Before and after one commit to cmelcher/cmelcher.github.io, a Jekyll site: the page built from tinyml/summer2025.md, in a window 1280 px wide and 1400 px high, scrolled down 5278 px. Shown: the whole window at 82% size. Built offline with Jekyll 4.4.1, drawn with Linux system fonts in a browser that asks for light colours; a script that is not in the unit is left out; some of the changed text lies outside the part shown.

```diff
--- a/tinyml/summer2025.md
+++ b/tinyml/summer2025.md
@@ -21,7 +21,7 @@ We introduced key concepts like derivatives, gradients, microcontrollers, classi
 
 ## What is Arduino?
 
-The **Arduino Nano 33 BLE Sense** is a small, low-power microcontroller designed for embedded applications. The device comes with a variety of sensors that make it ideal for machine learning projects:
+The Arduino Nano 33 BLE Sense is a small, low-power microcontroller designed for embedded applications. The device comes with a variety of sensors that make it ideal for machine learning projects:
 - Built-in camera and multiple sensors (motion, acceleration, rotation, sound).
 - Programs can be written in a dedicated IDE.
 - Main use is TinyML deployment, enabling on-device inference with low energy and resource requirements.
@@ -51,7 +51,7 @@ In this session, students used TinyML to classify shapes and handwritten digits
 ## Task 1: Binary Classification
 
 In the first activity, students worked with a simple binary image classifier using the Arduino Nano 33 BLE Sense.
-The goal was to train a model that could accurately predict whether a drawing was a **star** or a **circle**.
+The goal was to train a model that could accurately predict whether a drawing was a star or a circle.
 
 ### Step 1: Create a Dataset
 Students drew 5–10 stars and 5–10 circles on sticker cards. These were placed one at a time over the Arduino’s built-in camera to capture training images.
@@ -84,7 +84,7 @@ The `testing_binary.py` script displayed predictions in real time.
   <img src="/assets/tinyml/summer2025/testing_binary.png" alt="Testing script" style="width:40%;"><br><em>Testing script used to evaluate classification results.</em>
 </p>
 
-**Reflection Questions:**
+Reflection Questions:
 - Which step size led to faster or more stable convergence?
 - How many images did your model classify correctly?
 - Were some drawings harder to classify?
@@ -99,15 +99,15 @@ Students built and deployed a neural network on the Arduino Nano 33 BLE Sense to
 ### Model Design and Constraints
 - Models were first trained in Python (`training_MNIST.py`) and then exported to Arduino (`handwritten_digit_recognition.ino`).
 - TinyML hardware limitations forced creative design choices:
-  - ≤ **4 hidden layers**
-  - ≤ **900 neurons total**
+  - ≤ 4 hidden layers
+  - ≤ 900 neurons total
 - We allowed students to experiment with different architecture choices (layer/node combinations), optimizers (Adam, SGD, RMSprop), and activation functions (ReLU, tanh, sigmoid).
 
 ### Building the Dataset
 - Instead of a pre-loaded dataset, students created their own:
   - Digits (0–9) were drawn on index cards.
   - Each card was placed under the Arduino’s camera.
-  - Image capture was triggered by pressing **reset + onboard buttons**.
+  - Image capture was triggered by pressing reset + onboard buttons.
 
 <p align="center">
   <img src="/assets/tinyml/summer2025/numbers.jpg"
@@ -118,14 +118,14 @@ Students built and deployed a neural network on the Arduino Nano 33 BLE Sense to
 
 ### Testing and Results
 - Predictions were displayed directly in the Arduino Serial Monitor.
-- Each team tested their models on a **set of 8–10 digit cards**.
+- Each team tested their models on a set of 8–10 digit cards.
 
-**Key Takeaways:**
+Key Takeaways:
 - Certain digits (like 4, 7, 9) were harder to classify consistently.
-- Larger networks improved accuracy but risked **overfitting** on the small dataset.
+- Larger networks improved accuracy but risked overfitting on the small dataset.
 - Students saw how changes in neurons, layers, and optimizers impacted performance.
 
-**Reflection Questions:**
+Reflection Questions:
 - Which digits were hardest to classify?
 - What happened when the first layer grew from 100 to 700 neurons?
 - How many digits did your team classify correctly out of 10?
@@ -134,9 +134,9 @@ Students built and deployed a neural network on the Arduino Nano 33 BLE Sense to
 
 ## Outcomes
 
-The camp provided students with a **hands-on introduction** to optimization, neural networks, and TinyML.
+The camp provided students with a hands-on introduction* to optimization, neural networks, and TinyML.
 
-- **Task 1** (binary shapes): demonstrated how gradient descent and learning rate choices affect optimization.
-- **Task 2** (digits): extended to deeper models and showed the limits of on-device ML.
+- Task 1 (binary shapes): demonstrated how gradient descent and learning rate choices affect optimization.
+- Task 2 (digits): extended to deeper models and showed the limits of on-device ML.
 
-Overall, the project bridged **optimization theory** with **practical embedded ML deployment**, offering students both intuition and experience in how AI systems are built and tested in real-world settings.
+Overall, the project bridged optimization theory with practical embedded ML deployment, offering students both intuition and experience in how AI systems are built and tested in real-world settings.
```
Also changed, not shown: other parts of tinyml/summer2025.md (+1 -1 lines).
● ● ●
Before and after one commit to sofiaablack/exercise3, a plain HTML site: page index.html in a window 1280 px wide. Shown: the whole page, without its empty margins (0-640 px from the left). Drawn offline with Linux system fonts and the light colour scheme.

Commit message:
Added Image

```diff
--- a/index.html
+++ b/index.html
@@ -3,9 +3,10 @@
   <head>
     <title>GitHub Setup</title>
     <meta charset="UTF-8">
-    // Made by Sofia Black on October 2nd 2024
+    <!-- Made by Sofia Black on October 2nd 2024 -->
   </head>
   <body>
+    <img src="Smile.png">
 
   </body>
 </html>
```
● ● ●
Work order =>
The answer is a number only: how many lines of the data above include "that"?

Task response =>
5